Start of Block

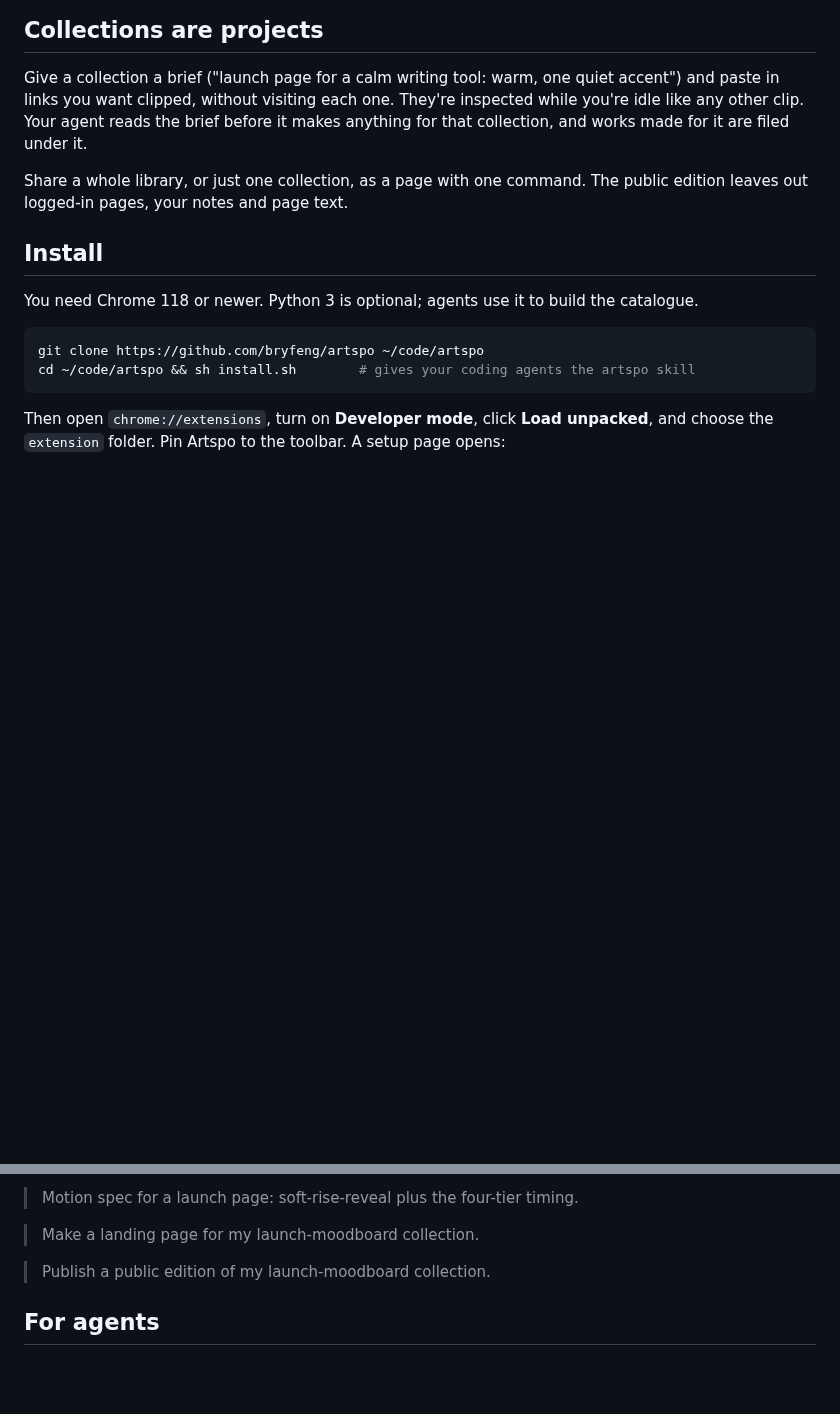
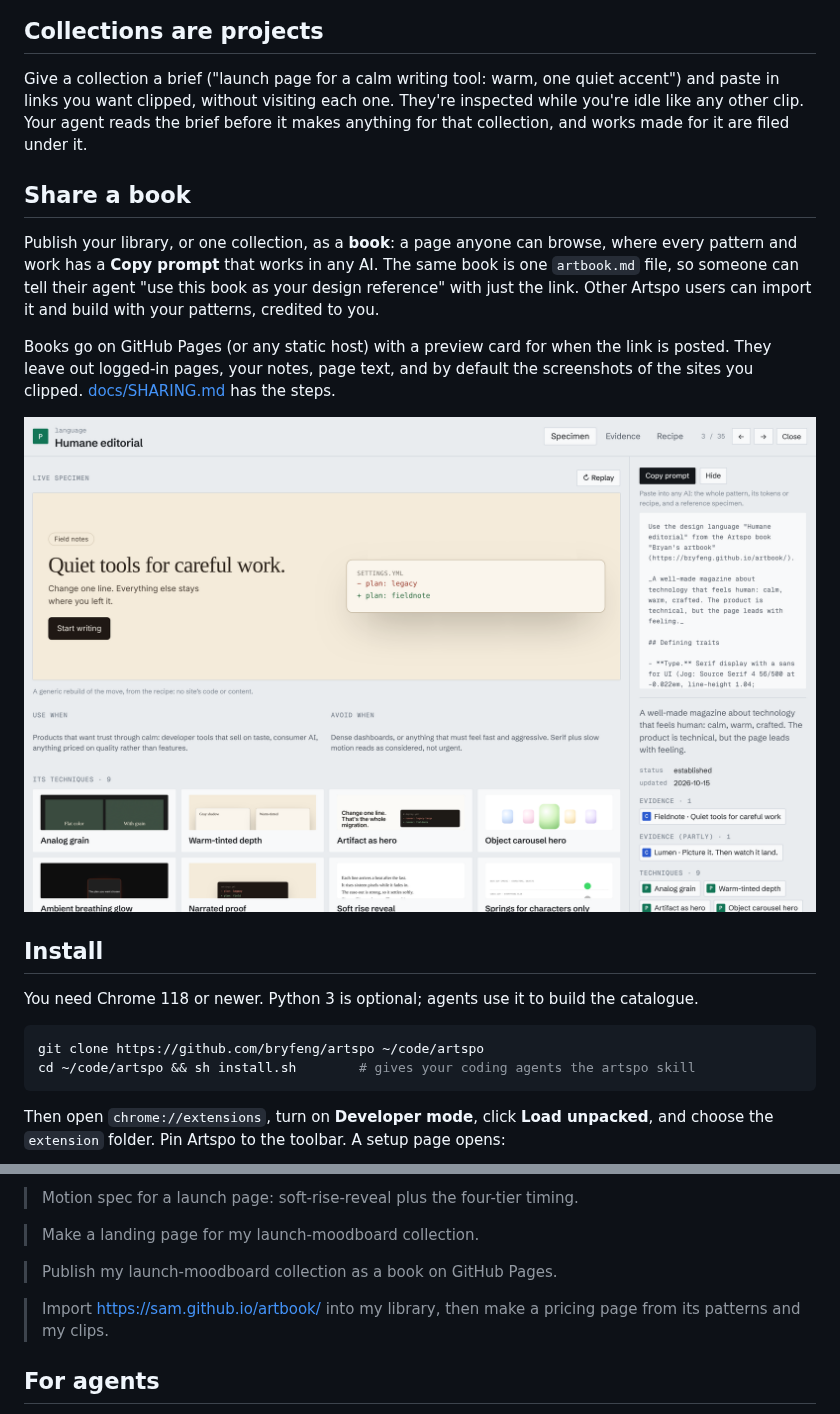
Before and after one commit to bryfeng/artspo, a Markdown page: README.md, 2 parts joined by grey strips. Drawn GitHub-style; pictures changed too: docs/media/book.png (added); blank space fills up the shorter version.

```diff
--- a/README.md
+++ b/README.md
@@ -60,8 +60,18 @@ Give a collection a brief ("launch page for a calm writing tool: warm, one quiet
 want clipped, without visiting each one. They're inspected while you're idle like any other clip. Your agent reads
 the brief before it makes anything for that collection, and works made for it are filed under it.
 
-Share a whole library, or just one collection, as a page with one command. The public edition leaves out
-logged-in pages, your notes and page text.
+## Share a book
+
+Publish your library, or one collection, as a **book**: a page anyone can browse, where every pattern and work has a
+**Copy prompt** that works in any AI. The same book is one `artbook.md` file, so someone can tell their agent "use
+this book as your design reference" with just the link. Other Artspo users can import it and build with your
+patterns, credited to you.
+
+Books go on GitHub Pages (or any static host) with a preview card for when the link is posted. They leave out
+logged-in pages, your notes, page text, and by default the screenshots of the sites you clipped.
+[docs/SHARING.md](docs/SHARING.md) has the steps.
+
+![A shared book: copy any pattern as a prompt, or give your agent the whole book](docs/media/book.png)
 
 ## Install
 
@@ -108,7 +118,9 @@ Then ask your agent:
 
 > Make a landing page for my launch-moodboard collection.
 
-> Publish a public edition of my launch-moodboard collection.
+> Publish my launch-moodboard collection as a book on GitHub Pages.
+
+> Import https://sam.github.io/artbook/ into my library, then make a pricing page from its patterns and my clips.
 
 ## For agents
 
```
Also changed, not shown: other parts of README.md (+5 -2 lines), docs/BACKLOG.md (+6 -2 lines), docs/SHARING.md (added, +79 -0 lines), docs/TUTORIAL.md (+3 -1 lines), 8 other files.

End of Block

* _Work item_
Please output every line of the listing as it stands, and omit its images.

* _Written solution_
Before and after one commit to bryfeng/artspo, a Markdown page: README.md, 2 parts joined by grey strips. Drawn GitHub-style; pictures changed too: docs/media/book.png (added); blank space fills up the shorter version.

```diff
--- a/README.md
+++ b/README.md
@@ -60,8 +60,18 @@ Give a collection a brief ("launch page for a calm writing tool: warm, one quiet
 want clipped, without visiting each one. They're inspected while you're idle like any other clip. Your agent reads
 the brief before it makes anything for that collection, and works made for it are filed under it.
 
-Share a whole library, or just one collection, as a page with one command. The public edition leaves out
-logged-in pages, your notes and page text.
+## Share a book
+
+Publish your library, or one collection, as a **book**: a page anyone can browse, where every pattern and work has a
+**Copy prompt** that works in any AI. The same book is one `artbook.md` file, so someone can tell their agent "use
+this book as your design reference" with just the link. Other Artspo users can import it and build with your
+patterns, credited to you.
+
+Books go on GitHub Pages (or any static host) with a preview card for when the link is posted. They leave out
+logged-in pages, your notes, page text, and by default the screenshots of the sites you clipped.
+[docs/SHARING.md](docs/SHARING.md) has the steps.
+
+![A shared book: copy any pattern as a prompt, or give your agent the whole book](docs/media/book.png)
 
 ## Install
 
@@ -108,7 +118,9 @@ Then ask your agent:
 
 > Make a landing page for my launch-moodboard collection.
 
-> Publish a public edition of my launch-moodboard collection.
+> Publish my launch-moodboard collection as a book on GitHub Pages.
+
+> Import https://sam.github.io/artbook/ into my library, then make a pricing page from its patterns and my clips.
 
 ## For agents
 
```
Also changed, not shown: other parts of README.md (+5 -2 lines), docs/BACKLOG.md (+6 -2 lines), docs/SHARING.md (added, +79 -0 lines), docs/TUTORIAL.md (+3 -1 lines), 8 other files.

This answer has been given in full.